** Records for the exercise follows **

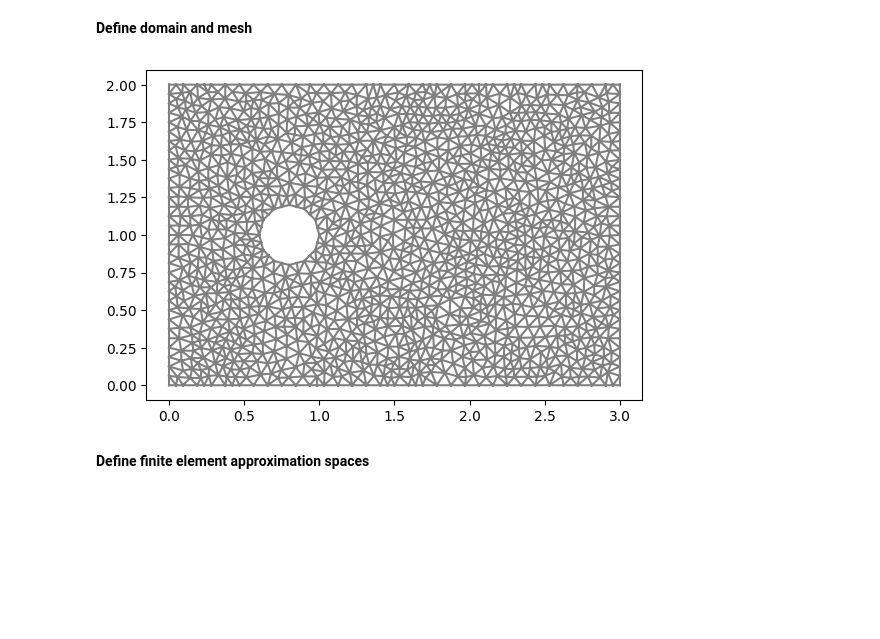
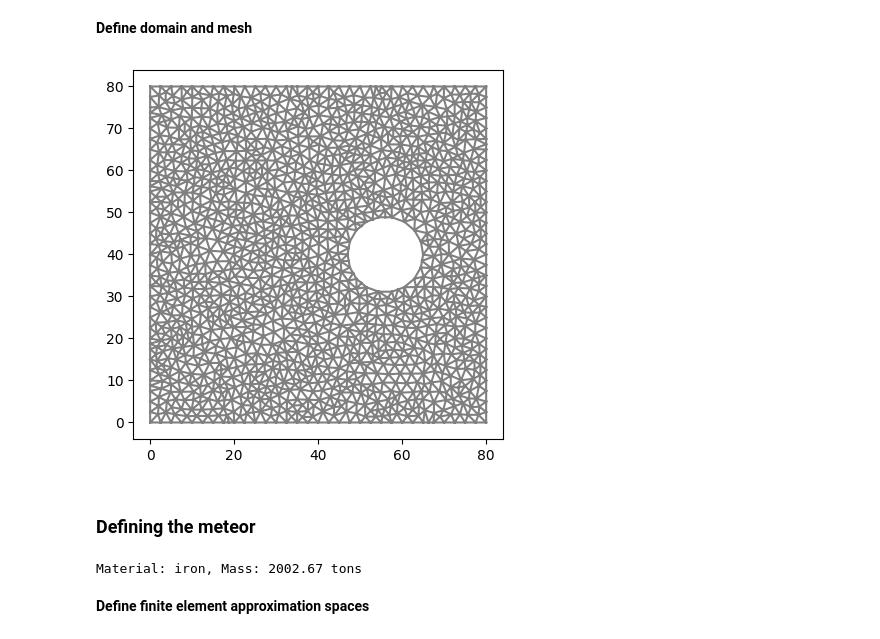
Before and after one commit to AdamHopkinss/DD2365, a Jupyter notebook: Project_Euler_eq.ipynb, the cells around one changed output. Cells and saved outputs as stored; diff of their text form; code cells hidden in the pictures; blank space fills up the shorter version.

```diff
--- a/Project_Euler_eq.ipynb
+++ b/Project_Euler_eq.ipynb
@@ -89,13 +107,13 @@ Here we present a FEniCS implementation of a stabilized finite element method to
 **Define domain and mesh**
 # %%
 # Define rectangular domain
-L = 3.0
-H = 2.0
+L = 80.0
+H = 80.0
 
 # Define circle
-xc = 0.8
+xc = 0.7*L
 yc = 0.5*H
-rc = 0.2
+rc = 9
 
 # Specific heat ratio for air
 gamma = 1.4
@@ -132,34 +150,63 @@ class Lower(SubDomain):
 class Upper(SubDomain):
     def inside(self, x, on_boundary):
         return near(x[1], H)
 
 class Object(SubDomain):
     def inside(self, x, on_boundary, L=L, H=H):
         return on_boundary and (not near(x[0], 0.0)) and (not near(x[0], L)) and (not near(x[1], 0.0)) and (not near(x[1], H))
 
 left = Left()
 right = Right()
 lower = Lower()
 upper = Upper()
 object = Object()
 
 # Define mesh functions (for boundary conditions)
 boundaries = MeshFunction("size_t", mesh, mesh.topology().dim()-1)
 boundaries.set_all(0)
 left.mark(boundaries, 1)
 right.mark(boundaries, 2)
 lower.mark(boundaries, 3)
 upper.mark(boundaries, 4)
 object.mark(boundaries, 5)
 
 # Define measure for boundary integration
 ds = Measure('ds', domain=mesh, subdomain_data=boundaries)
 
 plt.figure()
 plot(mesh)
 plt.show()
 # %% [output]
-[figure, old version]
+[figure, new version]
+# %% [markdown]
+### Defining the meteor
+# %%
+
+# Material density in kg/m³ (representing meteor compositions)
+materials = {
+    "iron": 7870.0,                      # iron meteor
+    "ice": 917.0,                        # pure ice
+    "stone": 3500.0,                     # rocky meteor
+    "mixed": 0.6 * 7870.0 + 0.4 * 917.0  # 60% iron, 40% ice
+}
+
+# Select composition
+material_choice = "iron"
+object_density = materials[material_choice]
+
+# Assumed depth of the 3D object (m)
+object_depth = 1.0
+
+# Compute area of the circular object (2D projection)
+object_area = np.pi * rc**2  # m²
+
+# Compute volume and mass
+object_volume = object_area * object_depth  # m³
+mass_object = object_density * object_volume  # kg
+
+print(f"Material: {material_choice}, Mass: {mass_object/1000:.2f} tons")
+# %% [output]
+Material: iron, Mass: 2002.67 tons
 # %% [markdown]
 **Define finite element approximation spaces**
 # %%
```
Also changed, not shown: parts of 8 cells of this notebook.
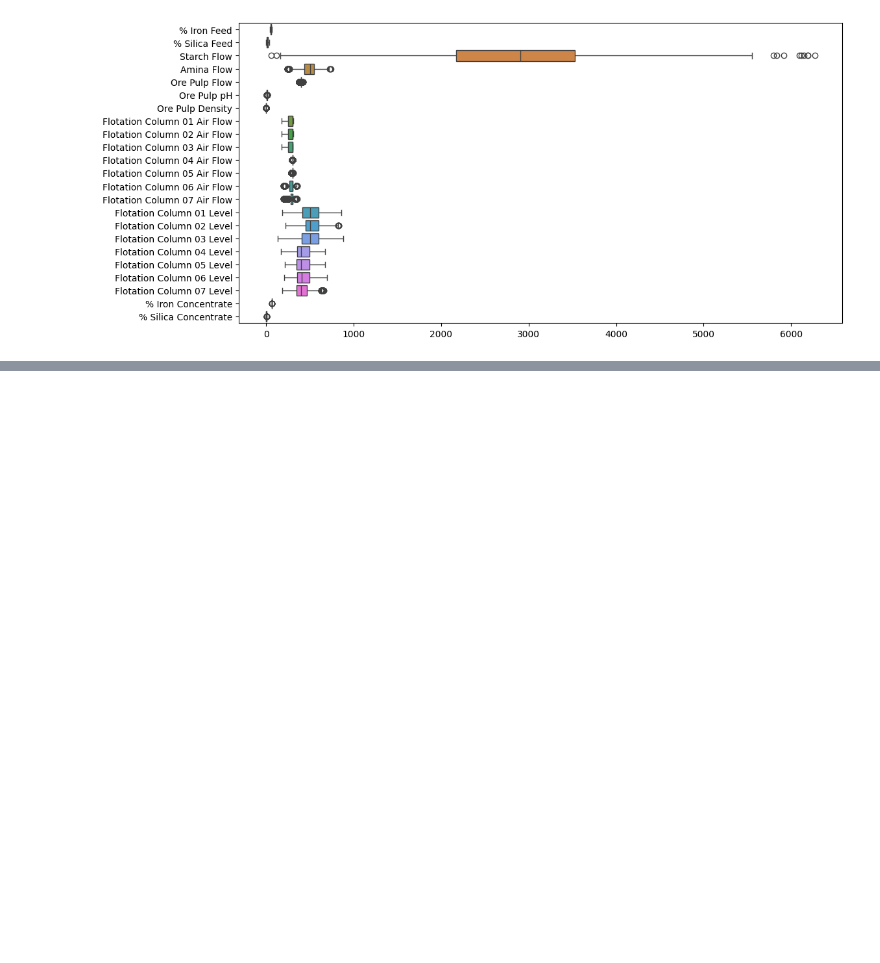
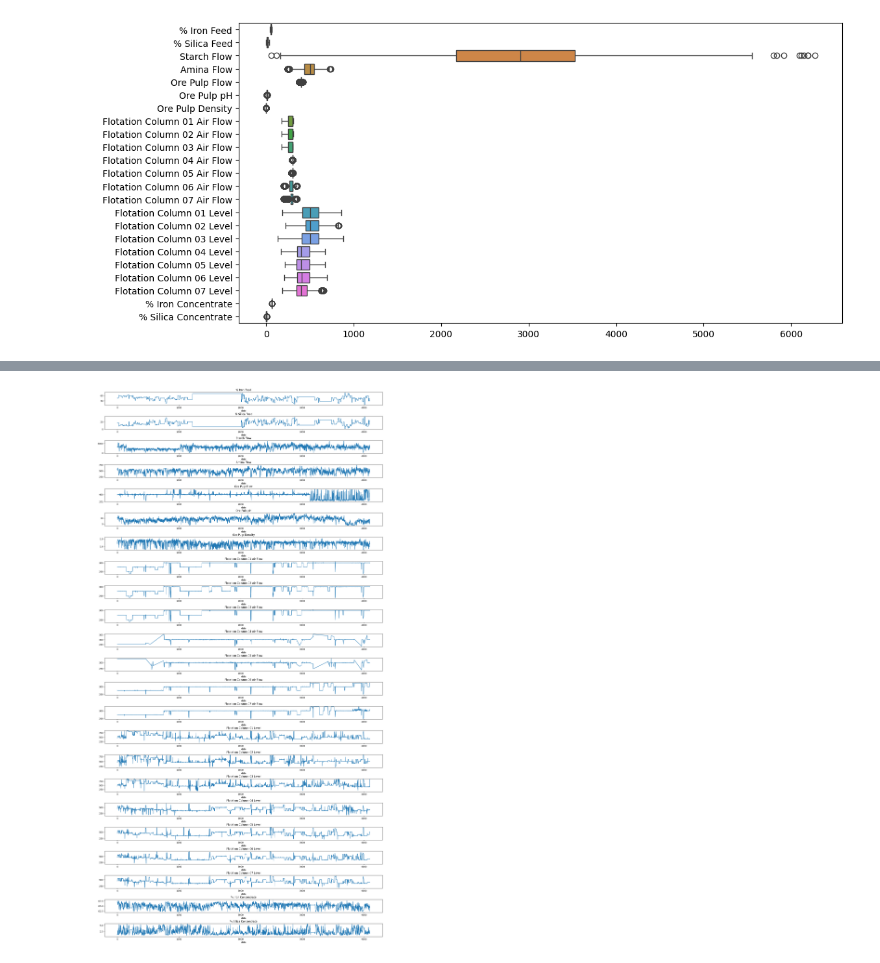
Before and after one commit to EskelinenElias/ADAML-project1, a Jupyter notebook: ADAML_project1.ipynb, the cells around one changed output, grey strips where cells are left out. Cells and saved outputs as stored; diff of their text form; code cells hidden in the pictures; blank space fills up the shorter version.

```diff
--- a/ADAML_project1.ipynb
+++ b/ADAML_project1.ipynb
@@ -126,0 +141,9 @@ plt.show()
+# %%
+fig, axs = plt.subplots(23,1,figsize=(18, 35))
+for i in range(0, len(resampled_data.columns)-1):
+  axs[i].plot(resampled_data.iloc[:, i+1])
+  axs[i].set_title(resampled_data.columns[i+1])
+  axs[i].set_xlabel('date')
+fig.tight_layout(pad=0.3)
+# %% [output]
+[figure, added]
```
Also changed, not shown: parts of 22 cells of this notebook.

** End of Records for the exercise **

Instructions to follow -> What the response needs is every entry, repeated exactly, and none of the pictures.

Solution to the problem ->
Before and after one commit to AdamHopkinss/DD2365, a Jupyter notebook: Project_Euler_eq.ipynb, the cells around one changed output. Cells and saved outputs as stored; diff of their text form; code cells hidden in the pictures; blank space fills up the shorter version.

```diff
--- a/Project_Euler_eq.ipynb
+++ b/Project_Euler_eq.ipynb
@@ -89,13 +107,13 @@ Here we present a FEniCS implementation of a stabilized finite element method to
 **Define domain and mesh**
 # %%
 # Define rectangular domain
-L = 3.0
-H = 2.0
+L = 80.0
+H = 80.0
 
 # Define circle
-xc = 0.8
+xc = 0.7*L
 yc = 0.5*H
-rc = 0.2
+rc = 9
 
 # Specific heat ratio for air
 gamma = 1.4
@@ -132,34 +150,63 @@ class Lower(SubDomain):
 class Upper(SubDomain):
     def inside(self, x, on_boundary):
         return near(x[1], H)
 
 class Object(SubDomain):
     def inside(self, x, on_boundary, L=L, H=H):
         return on_boundary and (not near(x[0], 0.0)) and (not near(x[0], L)) and (not near(x[1], 0.0)) and (not near(x[1], H))
 
 left = Left()
 right = Right()
 lower = Lower()
 upper = Upper()
 object = Object()
 
 # Define mesh functions (for boundary conditions)
 boundaries = MeshFunction("size_t", mesh, mesh.topology().dim()-1)
 boundaries.set_all(0)
 left.mark(boundaries, 1)
 right.mark(boundaries, 2)
 lower.mark(boundaries, 3)
 upper.mark(boundaries, 4)
 object.mark(boundaries, 5)
 
 # Define measure for boundary integration
 ds = Measure('ds', domain=mesh, subdomain_data=boundaries)
 
 plt.figure()
 plot(mesh)
 plt.show()
 # %% [output]
-[figure, old version]
+[figure, new version]
+# %% [markdown]
+### Defining the meteor
+# %%
+
+# Material density in kg/m³ (representing meteor compositions)
+materials = {
+    "iron": 7870.0,                      # iron meteor
+    "ice": 917.0,                        # pure ice
+    "stone": 3500.0,                     # rocky meteor
+    "mixed": 0.6 * 7870.0 + 0.4 * 917.0  # 60% iron, 40% ice
+}
+
+# Select composition
+material_choice = "iron"
+object_density = materials[material_choice]
+
+# Assumed depth of the 3D object (m)
+object_depth = 1.0
+
+# Compute area of the circular object (2D projection)
+object_area = np.pi * rc**2  # m²
+
+# Compute volume and mass
+object_volume = object_area * object_depth  # m³
+mass_object = object_density * object_volume  # kg
+
+print(f"Material: {material_choice}, Mass: {mass_object/1000:.2f} tons")
+# %% [output]
+Material: iron, Mass: 2002.67 tons
 # %% [markdown]
 **Define finite element approximation spaces**
 # %%
```
Also changed, not shown: parts of 8 cells of this notebook.
Before and after one commit to EskelinenElias/ADAML-project1, a Jupyter notebook: ADAML_project1.ipynb, the cells around one changed output, grey strips where cells are left out. Cells and saved outputs as stored; diff of their text form; code cells hidden in the pictures; blank space fills up the shorter version.

```diff
--- a/ADAML_project1.ipynb
+++ b/ADAML_project1.ipynb
@@ -126,0 +141,9 @@ plt.show()
+# %%
+fig, axs = plt.subplots(23,1,figsize=(18, 35))
+for i in range(0, len(resampled_data.columns)-1):
+  axs[i].plot(resampled_data.iloc[:, i+1])
+  axs[i].set_title(resampled_data.columns[i+1])
+  axs[i].set_xlabel('date')
+fig.tight_layout(pad=0.3)
+# %% [output]
+[figure, added]
```
Also changed, not shown: parts of 22 cells of this notebook.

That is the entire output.